    On a different subject: I forgot to ask if you’ve read/heard of Isabel Wilkerson’s newly published book “Caste: the Origins of Our Discontent,” an examination of the underpinings of race treatment in America. It’s getting a strongly positive reaction and sounds fascinating. https://www.npr.org/2020/08/04/898574852/its-more-than-racism-isabel-wilkerson-explains-america-s-caste-system.

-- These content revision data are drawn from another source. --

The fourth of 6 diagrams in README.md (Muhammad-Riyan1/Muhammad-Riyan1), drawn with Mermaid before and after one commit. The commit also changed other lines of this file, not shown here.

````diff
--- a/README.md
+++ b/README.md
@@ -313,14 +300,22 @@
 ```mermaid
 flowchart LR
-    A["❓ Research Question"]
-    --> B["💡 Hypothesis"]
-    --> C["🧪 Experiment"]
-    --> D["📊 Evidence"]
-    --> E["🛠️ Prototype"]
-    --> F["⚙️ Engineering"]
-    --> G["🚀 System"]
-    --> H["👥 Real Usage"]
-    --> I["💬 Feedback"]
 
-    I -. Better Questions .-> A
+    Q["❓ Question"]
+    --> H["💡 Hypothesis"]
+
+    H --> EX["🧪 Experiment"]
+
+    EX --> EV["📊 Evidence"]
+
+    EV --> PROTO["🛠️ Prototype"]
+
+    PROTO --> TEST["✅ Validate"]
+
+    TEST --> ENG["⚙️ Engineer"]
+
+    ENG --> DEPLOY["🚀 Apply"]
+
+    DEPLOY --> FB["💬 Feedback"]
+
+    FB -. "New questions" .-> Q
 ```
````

I have not read Wilkerson’s previous and highly regarded “Warmth of Other Suns” (the story of the great migration south to north) despite having a copy for many years (if you’re interested in visual art, particularly art with a social/historical edge, Jacob Lawrence’s “The Migration” series is fabulous. https://lawrencemigration.phillipscollection.org/the-migration-series). Nevertheless, I’m putting Caste on my list although I read non-fiction so slowly it will probably take me years to get around to it.

    Like

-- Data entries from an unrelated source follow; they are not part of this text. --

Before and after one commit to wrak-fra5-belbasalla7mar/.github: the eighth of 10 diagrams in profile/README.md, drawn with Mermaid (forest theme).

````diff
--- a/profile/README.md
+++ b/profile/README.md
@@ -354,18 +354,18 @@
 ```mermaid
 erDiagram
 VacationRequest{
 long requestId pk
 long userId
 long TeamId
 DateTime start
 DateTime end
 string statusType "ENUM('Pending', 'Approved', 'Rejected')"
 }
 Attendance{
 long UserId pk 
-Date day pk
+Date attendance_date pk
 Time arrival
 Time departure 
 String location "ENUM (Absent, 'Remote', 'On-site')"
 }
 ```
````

    1. Based on my understanding of caste as it exists in India, I find it hard to interpret US society/economy through it and the report you link to hasn’t helped. My sense of caste is that it’s there to make people different who aren’t. Ie, one can’t just point to the colour of their skin or their language and make distinctions. I also thought it is all about however miserable your lot is, knowing that there is somebody worse off. Yes, you have a group at the very bottom who can’t look on this ‘bright’ side, but most people can. Maybe I just don’t get ‘caste’ but if I do, then does this really explain the US? Then again, maybe I don’t really understand the US either.

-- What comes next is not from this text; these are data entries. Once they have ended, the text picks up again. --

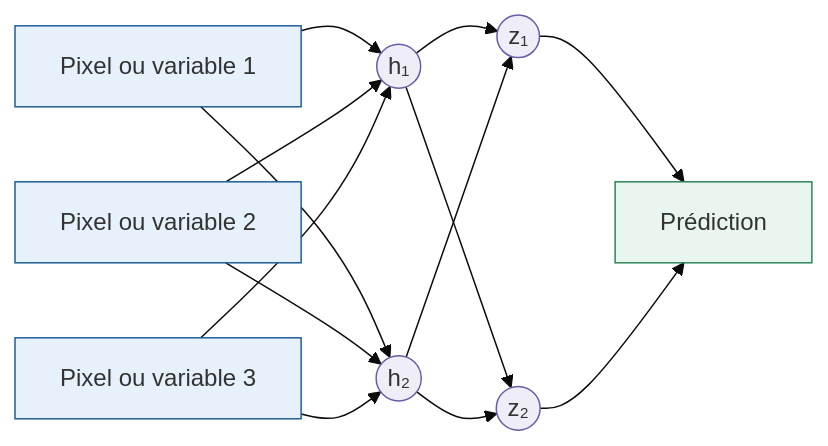
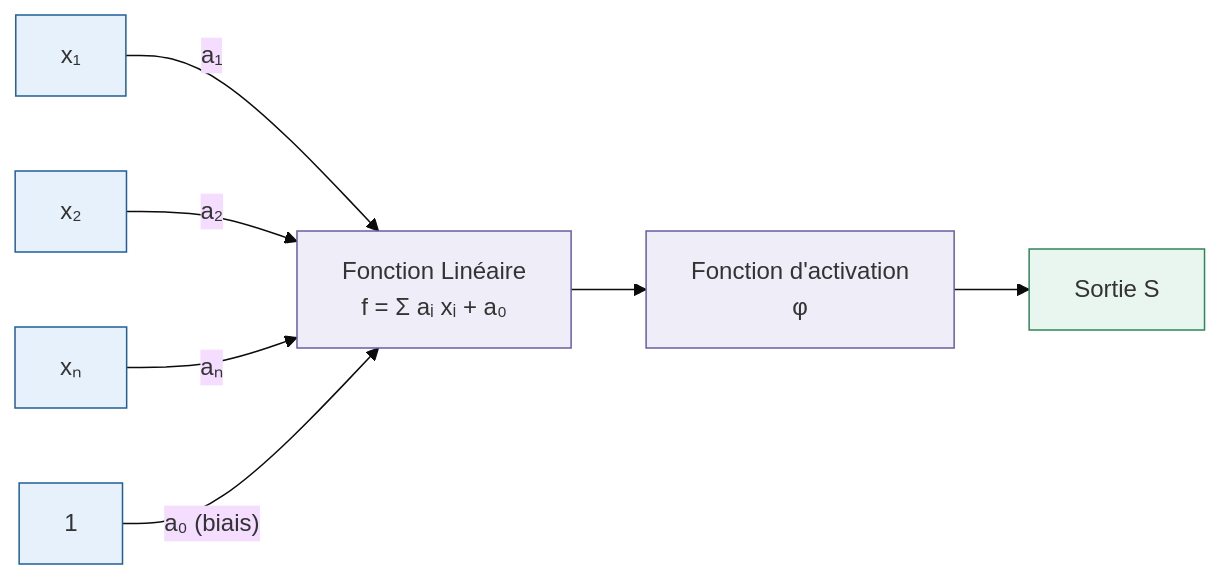
The fourth of 6 diagrams in content/S7/IN451-IA/cours.md (matheo-guillevic/REVISION), drawn with Mermaid (base theme) before and after one commit. The commit also changed other lines of this file and 48 other files, not shown here.

````diff
--- a/content/S7/IN451-IA/cours.md
+++ b/content/S7/IN451-IA/cours.md
@@ -319,22 +303,16 @@
 ```mermaid
 flowchart LR
-  I1[Pixel ou variable 1] --> H1((h₁))
-  I1 --> H2((h₂))
-  I2[Pixel ou variable 2] --> H1
-  I2 --> H2
-  I3[Pixel ou variable 3] --> H1
-  I3 --> H2
-  H1 --> Z1((z₁))
-  H1 --> Z2((z₂))
-  H2 --> Z1
-  H2 --> Z2
-  Z1 --> O[Prédiction]
-  Z2 --> O
+  I1[x₁] -- a₁ --> F[Fonction Linéaire<br/>f = Σ aᵢ xᵢ + a₀]
+  I2[x₂] -- a₂ --> F
+  In[xₙ] -- aₙ --> F
+  B[1] -- a₀ (biais) --> F
+  F --> A[Fonction d'activation<br/>φ]
+  A --> Out[Sortie S]
 
   classDef input fill:#e7f1fb,stroke:#1f5f99
-  classDef hidden fill:#efedf8,stroke:#6b5ca5
+  classDef proc fill:#efedf8,stroke:#6b5ca5
   classDef output fill:#e8f6ef,stroke:#2f855a
-  class I1,I2,I3 input
-  class H1,H2,Z1,Z2 hidden
-  class O output
+  class I1,I2,In,B input
+  class F,A proc
+  class Out output
 ```
````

      Like

      1. Hi Cathy: I mentioned Wilkerson because (based on our previous exchanges) it seemed that you had an interest in U.S. social issues and her book is getting a LOT of buzz (I’d expect it to be nominated for the Putlitzer or some such). I’m sorry the link wasn’t helpful to you; I sent you the quickest I could find, with the idea that it could give you some minimal info if you wanted to go further. The review in the NY Times might be more helpful:https://www.nytimes.com/2020/08/04/books/review/caste-isabel-wilkerson.html
        At any event, there’s lots out there about it.
        I don’t speak with any particular insight here, but I think that the basic idea is that caste is something you can’t change while class is something that you can. One is born into a caste and one stays there, regardless of one’s accomplishments. Class, on the other hand, can be more fluid and its indicia (education, dress, accent, material possessions and so) can be adjusted or acquired. My own family, like many, were coal miners and share croppers; later on (after minimal industrialization moved into the region because of cheap labor) you can add textile workers. Luck and free public education made it possible in the 20th century for us to become something else — our caste (white) stayed the same, class maybe shifted. One of my African American colleagues, who came from the same region, began life on a much higher class level — his family owned land, in contrast to mine, and were prosperous farmers. My colleague and I had very comparable educations and career paths (his was a bit more successful). Under a caste view of things, his accomplishments, however, meant nothing, because his caste didn’t change; it remained African American. The “one drop” rule that prevailed in the south, i.e., one teeny little bit of non-white DNA meant that one wasn’t white, served to reinforce all this. Anyway, that’s how I (perhaps incorrectly) understand Wilkerson. She also discusses the idea of caste as it was practiced in Nazi Germany vis a vis its Jewish population. I haven’t read her book however (I do have a copy) so perhaps I’ve muddled all this!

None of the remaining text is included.